Your instructions> For the records below, report how many lines include the word "style". Only the number should appear.

Data under study>
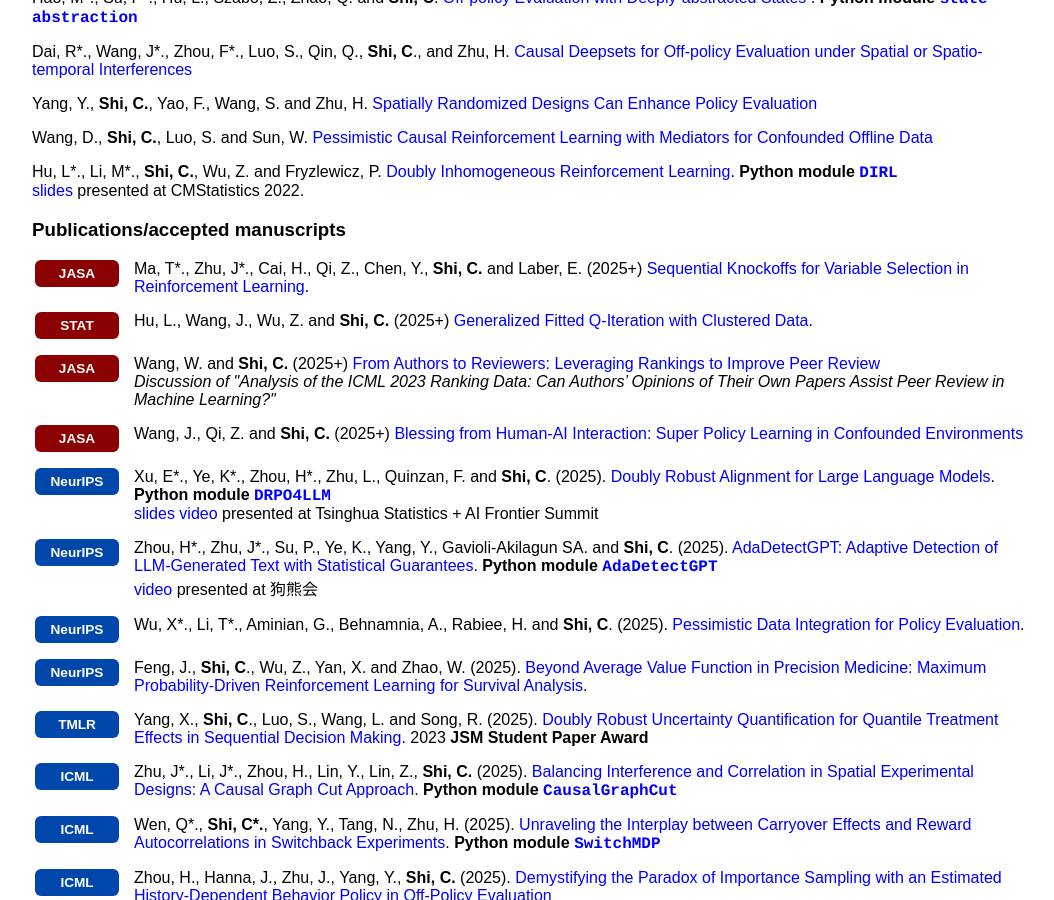
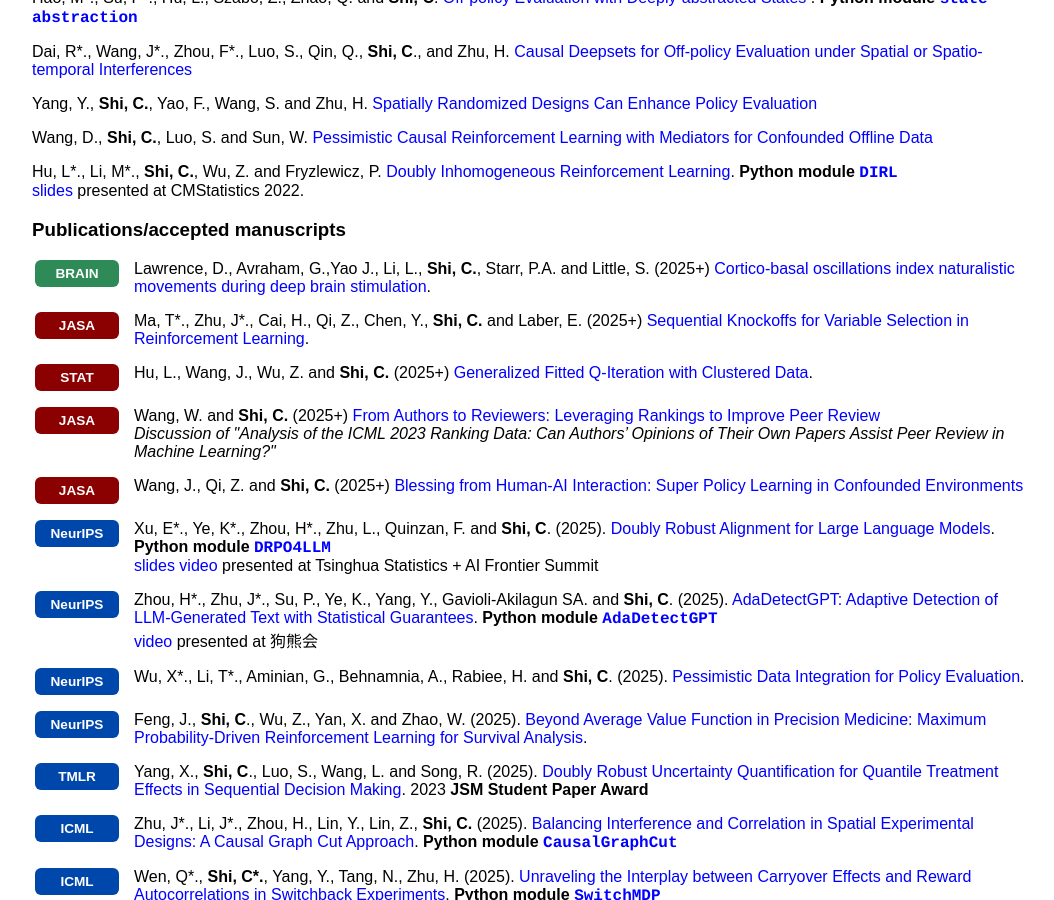
Before and after one commit to callmespring/callmespring.github.io, a Jekyll site: the page built from publication.md, in a window 1280 px wide and 900 px high, scrolled down 688 px. Shown: the whole window, without its empty margins (108-1162 px from the left). Built offline with Jekyll 4.4.1, drawn with Linux system fonts in a browser that asks for light colours.

Commit message:
Update publication.md

```diff
--- a/publication.md
+++ b/publication.md
@@ -48,6 +48,15 @@ Mediators for Confounded Offline Data](https://arxiv.org/pdf/2403.11841.pdf)
 Hu, L\*., Li, M\*., **Shi, C.**, Wu, Z. and Fryzlewicz, P. [Doubly Inhomogeneous Reinforcement Learning](https://arxiv.org/pdf/2211.03983.pdf). **Python module** [<span style="font-family:courier;">**DIRL**</span>](https://github.com/zaza0209/DIRL) <br/> [<font size="3">slides</font>](./slides/DIRL.pdf) <font size="3">presented at CMStatistics 2022</font>.
 
 ### Publications/accepted manuscripts
+
+<div class="publication-entry" style="display: flex; align-items: flex-start; margin-bottom: 1em;">
+  <div class="pub-venue" style="flex: 0 0 90px; margin-right: 12px; display: flex; align-items: center; justify-content: center;">
+    <span class="publication-logo-badge badge-psych">BRAIN</span>
+  </div>
+  <div class="pub-content" style="flex: 1;">
+    Lawrence, D., Avraham, G.,Yao J., Li, L., <strong>Shi, C.</strong>, Starr, P.A. and Little, S. (2025+) <a href="https://academic.oup.com/brain/advance-article/doi/10.1093/brain/awaf466/8380666">Cortico-basal oscillations index naturalistic movements during deep brain stimulation</a>.
+  </div>
+</div>
 
 <div class="publication-entry" style="display: flex; align-items: flex-start; margin-bottom: 1em;">
   <div class="pub-venue" style="flex: 0 0 90px; margin-right: 12px; display: flex; align-items: center; justify-content: center;">
```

Response below> 6